Every entry gets copied exactly. No images go into the copy.

Stored items:
'''
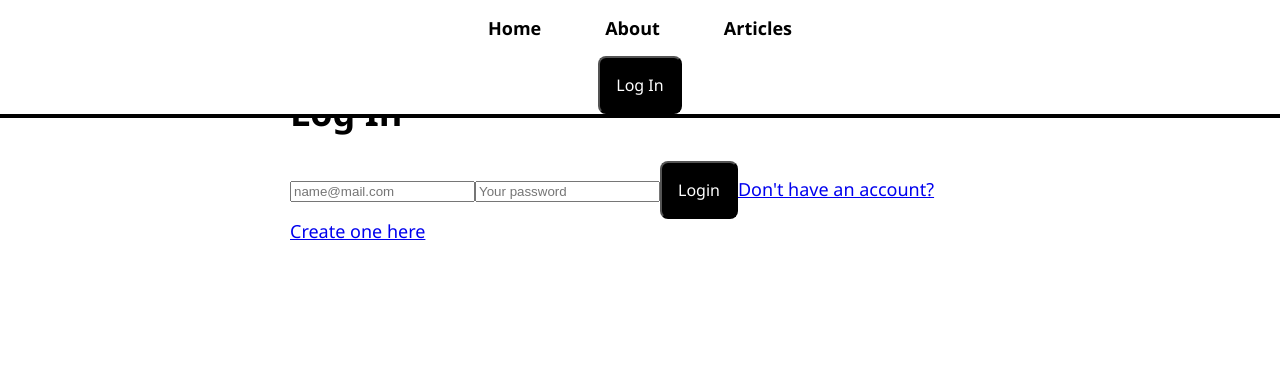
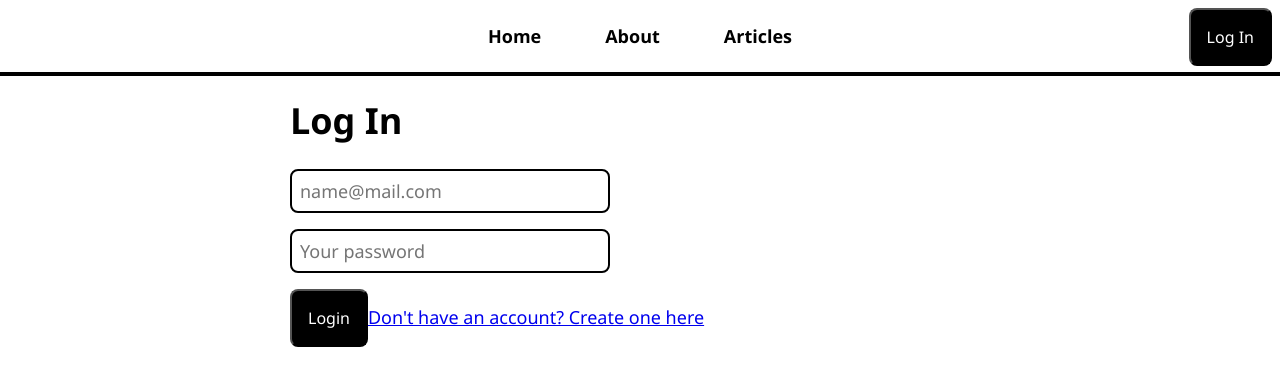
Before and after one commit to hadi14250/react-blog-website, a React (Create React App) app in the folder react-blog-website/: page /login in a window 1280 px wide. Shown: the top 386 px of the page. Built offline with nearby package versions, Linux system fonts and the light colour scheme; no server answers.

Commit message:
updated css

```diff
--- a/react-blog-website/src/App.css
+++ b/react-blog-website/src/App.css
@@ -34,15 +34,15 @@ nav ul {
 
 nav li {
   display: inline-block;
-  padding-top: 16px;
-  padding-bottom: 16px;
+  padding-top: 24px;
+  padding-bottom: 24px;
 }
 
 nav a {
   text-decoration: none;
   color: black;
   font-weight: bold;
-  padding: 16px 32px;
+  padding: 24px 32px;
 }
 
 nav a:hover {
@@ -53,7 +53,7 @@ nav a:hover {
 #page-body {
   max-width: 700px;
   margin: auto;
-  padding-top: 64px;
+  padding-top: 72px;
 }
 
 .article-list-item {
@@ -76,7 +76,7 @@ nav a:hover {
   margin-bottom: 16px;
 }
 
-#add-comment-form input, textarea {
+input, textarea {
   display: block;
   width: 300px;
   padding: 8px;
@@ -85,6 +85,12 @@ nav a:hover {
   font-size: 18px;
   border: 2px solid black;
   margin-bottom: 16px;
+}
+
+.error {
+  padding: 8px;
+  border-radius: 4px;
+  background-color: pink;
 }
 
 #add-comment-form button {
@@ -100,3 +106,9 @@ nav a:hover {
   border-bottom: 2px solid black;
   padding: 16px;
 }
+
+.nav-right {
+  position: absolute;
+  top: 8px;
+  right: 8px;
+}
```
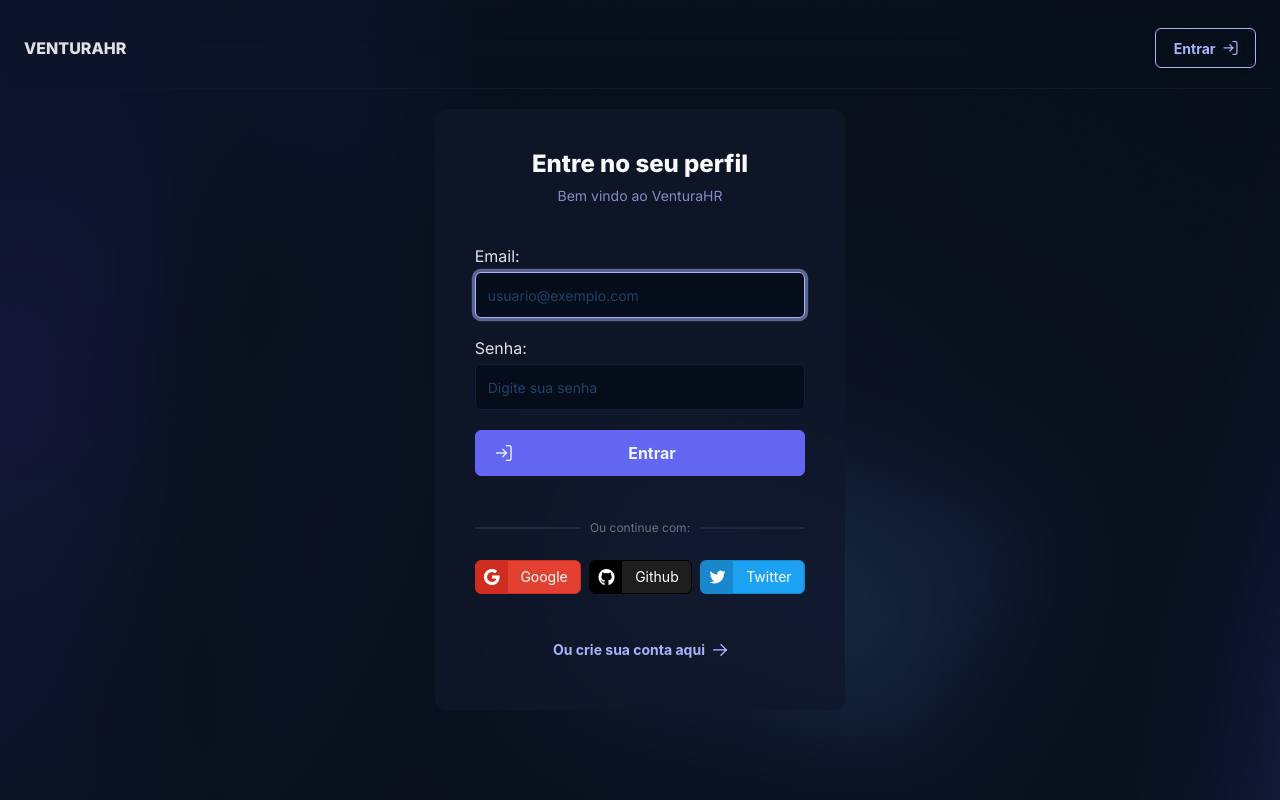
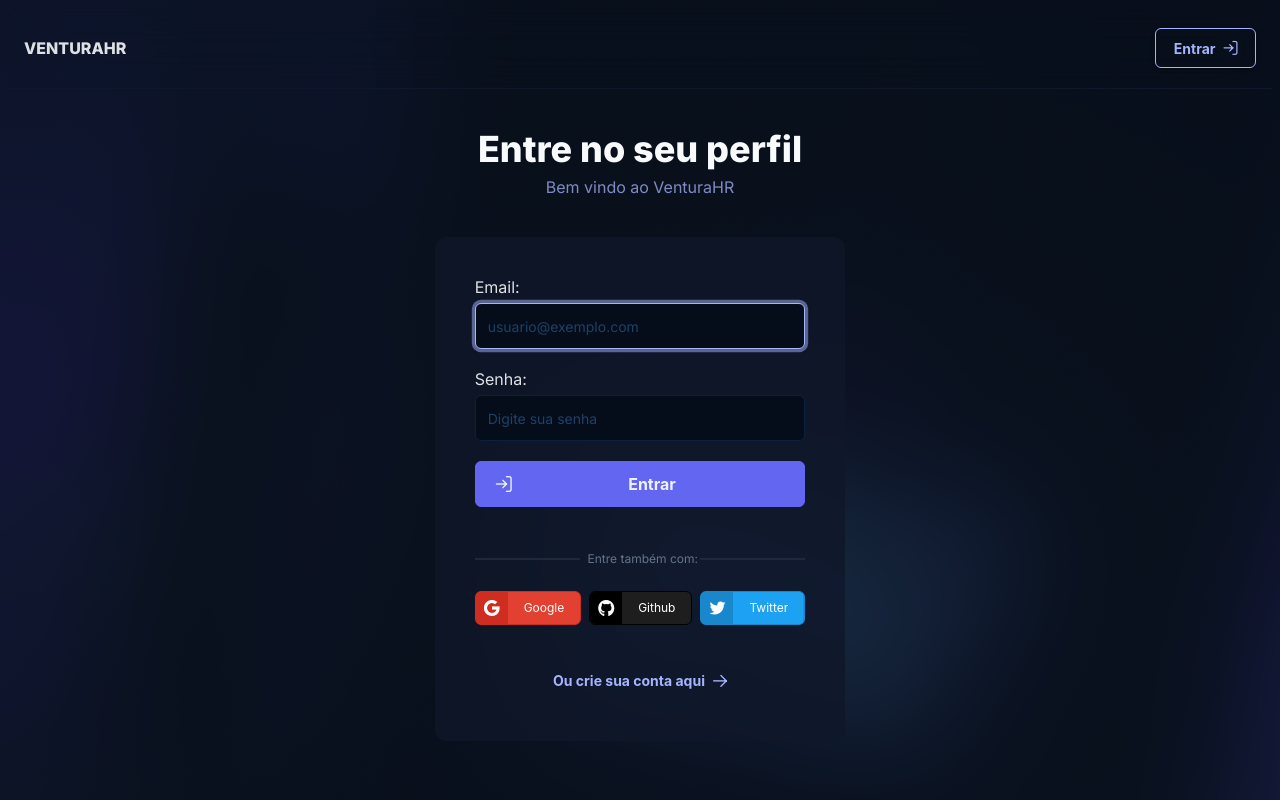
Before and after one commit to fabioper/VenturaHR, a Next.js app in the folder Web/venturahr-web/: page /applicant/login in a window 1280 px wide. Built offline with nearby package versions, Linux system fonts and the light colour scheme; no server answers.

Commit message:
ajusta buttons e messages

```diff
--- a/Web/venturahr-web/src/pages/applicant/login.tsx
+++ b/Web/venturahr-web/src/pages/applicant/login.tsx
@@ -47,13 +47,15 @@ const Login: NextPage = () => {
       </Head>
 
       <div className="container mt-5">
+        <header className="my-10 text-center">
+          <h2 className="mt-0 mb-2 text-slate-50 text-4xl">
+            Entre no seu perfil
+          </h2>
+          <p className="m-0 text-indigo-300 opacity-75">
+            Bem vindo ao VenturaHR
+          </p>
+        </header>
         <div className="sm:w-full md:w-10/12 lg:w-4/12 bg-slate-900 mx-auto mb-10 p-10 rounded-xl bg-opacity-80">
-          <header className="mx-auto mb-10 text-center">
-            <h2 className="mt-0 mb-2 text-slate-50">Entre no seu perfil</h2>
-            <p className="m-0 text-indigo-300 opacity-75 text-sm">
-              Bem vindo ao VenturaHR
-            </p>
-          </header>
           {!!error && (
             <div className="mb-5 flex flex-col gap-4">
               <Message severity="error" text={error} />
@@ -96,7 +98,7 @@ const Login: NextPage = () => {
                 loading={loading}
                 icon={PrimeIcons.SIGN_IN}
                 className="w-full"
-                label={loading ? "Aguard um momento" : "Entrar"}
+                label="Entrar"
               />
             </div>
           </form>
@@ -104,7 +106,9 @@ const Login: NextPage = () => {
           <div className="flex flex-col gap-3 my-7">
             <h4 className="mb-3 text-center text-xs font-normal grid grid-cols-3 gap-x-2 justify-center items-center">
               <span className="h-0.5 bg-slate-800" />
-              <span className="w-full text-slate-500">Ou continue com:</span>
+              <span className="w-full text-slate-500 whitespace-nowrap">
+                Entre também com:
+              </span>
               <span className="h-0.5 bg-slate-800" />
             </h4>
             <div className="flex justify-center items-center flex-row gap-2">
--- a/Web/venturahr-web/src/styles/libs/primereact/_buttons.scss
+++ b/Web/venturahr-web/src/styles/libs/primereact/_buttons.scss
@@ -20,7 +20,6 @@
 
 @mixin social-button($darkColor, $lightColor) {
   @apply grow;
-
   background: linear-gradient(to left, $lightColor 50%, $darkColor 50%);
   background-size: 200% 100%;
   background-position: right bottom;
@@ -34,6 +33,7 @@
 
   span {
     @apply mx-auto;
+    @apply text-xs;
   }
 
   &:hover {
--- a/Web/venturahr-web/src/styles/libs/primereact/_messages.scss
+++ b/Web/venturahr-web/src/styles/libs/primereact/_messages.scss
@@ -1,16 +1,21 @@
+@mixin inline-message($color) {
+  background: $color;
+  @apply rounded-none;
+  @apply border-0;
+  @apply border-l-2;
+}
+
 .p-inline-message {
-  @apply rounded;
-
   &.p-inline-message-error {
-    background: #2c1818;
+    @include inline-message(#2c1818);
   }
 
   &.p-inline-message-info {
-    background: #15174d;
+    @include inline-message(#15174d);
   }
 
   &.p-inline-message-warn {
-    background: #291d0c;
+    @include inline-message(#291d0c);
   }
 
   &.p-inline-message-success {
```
'''
* Expected output *
Before and after one commit to hadi14250/react-blog-website, a React (Create React App) app in the folder react-blog-website/: page /login in a window 1280 px wide. Shown: the top 386 px of the page. Built offline with nearby package versions, Linux system fonts and the light colour scheme; no server answers.

Commit message:
updated css

```diff
--- a/react-blog-website/src/App.css
+++ b/react-blog-website/src/App.css
@@ -34,15 +34,15 @@ nav ul {
 
 nav li {
   display: inline-block;
-  padding-top: 16px;
-  padding-bottom: 16px;
+  padding-top: 24px;
+  padding-bottom: 24px;
 }
 
 nav a {
   text-decoration: none;
   color: black;
   font-weight: bold;
-  padding: 16px 32px;
+  padding: 24px 32px;
 }
 
 nav a:hover {
@@ -53,7 +53,7 @@ nav a:hover {
 #page-body {
   max-width: 700px;
   margin: auto;
-  padding-top: 64px;
+  padding-top: 72px;
 }
 
 .article-list-item {
@@ -76,7 +76,7 @@ nav a:hover {
   margin-bottom: 16px;
 }
 
-#add-comment-form input, textarea {
+input, textarea {
   display: block;
   width: 300px;
   padding: 8px;
@@ -85,6 +85,12 @@ nav a:hover {
   font-size: 18px;
   border: 2px solid black;
   margin-bottom: 16px;
+}
+
+.error {
+  padding: 8px;
+  border-radius: 4px;
+  background-color: pink;
 }
 
 #add-comment-form button {
@@ -100,3 +106,9 @@ nav a:hover {
   border-bottom: 2px solid black;
   padding: 16px;
 }
+
+.nav-right {
+  position: absolute;
+  top: 8px;
+  right: 8px;
+}
```
Before and after one commit to fabioper/VenturaHR, a Next.js app in the folder Web/venturahr-web/: page /applicant/login in a window 1280 px wide. Built offline with nearby package versions, Linux system fonts and the light colour scheme; no server answers.

Commit message:
ajusta buttons e messages

```diff
--- a/Web/venturahr-web/src/pages/applicant/login.tsx
+++ b/Web/venturahr-web/src/pages/applicant/login.tsx
@@ -47,13 +47,15 @@ const Login: NextPage = () => {
       </Head>
 
       <div className="container mt-5">
+        <header className="my-10 text-center">
+          <h2 className="mt-0 mb-2 text-slate-50 text-4xl">
+            Entre no seu perfil
+          </h2>
+          <p className="m-0 text-indigo-300 opacity-75">
+            Bem vindo ao VenturaHR
+          </p>
+        </header>
         <div className="sm:w-full md:w-10/12 lg:w-4/12 bg-slate-900 mx-auto mb-10 p-10 rounded-xl bg-opacity-80">
-          <header className="mx-auto mb-10 text-center">
-            <h2 className="mt-0 mb-2 text-slate-50">Entre no seu perfil</h2>
-            <p className="m-0 text-indigo-300 opacity-75 text-sm">
-              Bem vindo ao VenturaHR
-            </p>
-          </header>
           {!!error && (
             <div className="mb-5 flex flex-col gap-4">
               <Message severity="error" text={error} />
@@ -96,7 +98,7 @@ const Login: NextPage = () => {
                 loading={loading}
                 icon={PrimeIcons.SIGN_IN}
                 className="w-full"
-                label={loading ? "Aguard um momento" : "Entrar"}
+                label="Entrar"
               />
             </div>
           </form>
@@ -104,7 +106,9 @@ const Login: NextPage = () => {
           <div className="flex flex-col gap-3 my-7">
             <h4 className="mb-3 text-center text-xs font-normal grid grid-cols-3 gap-x-2 justify-center items-center">
               <span className="h-0.5 bg-slate-800" />
-              <span className="w-full text-slate-500">Ou continue com:</span>
+              <span className="w-full text-slate-500 whitespace-nowrap">
+                Entre também com:
+              </span>
               <span className="h-0.5 bg-slate-800" />
             </h4>
             <div className="flex justify-center items-center flex-row gap-2">
--- a/Web/venturahr-web/src/styles/libs/primereact/_buttons.scss
+++ b/Web/venturahr-web/src/styles/libs/primereact/_buttons.scss
@@ -20,7 +20,6 @@
 
 @mixin social-button($darkColor, $lightColor) {
   @apply grow;
-
   background: linear-gradient(to left, $lightColor 50%, $darkColor 50%);
   background-size: 200% 100%;
   background-position: right bottom;
@@ -34,6 +33,7 @@
 
   span {
     @apply mx-auto;
+    @apply text-xs;
   }
 
   &:hover {
--- a/Web/venturahr-web/src/styles/libs/primereact/_messages.scss
+++ b/Web/venturahr-web/src/styles/libs/primereact/_messages.scss
@@ -1,16 +1,21 @@
+@mixin inline-message($color) {
+  background: $color;
+  @apply rounded-none;
+  @apply border-0;
+  @apply border-l-2;
+}
+
 .p-inline-message {
-  @apply rounded;
-
   &.p-inline-message-error {
-    background: #2c1818;
+    @include inline-message(#2c1818);
   }
 
   &.p-inline-message-info {
-    background: #15174d;
+    @include inline-message(#15174d);
   }
 
   &.p-inline-message-warn {
-    background: #291d0c;
+    @include inline-message(#291d0c);
   }
 
   &.p-inline-message-success {
```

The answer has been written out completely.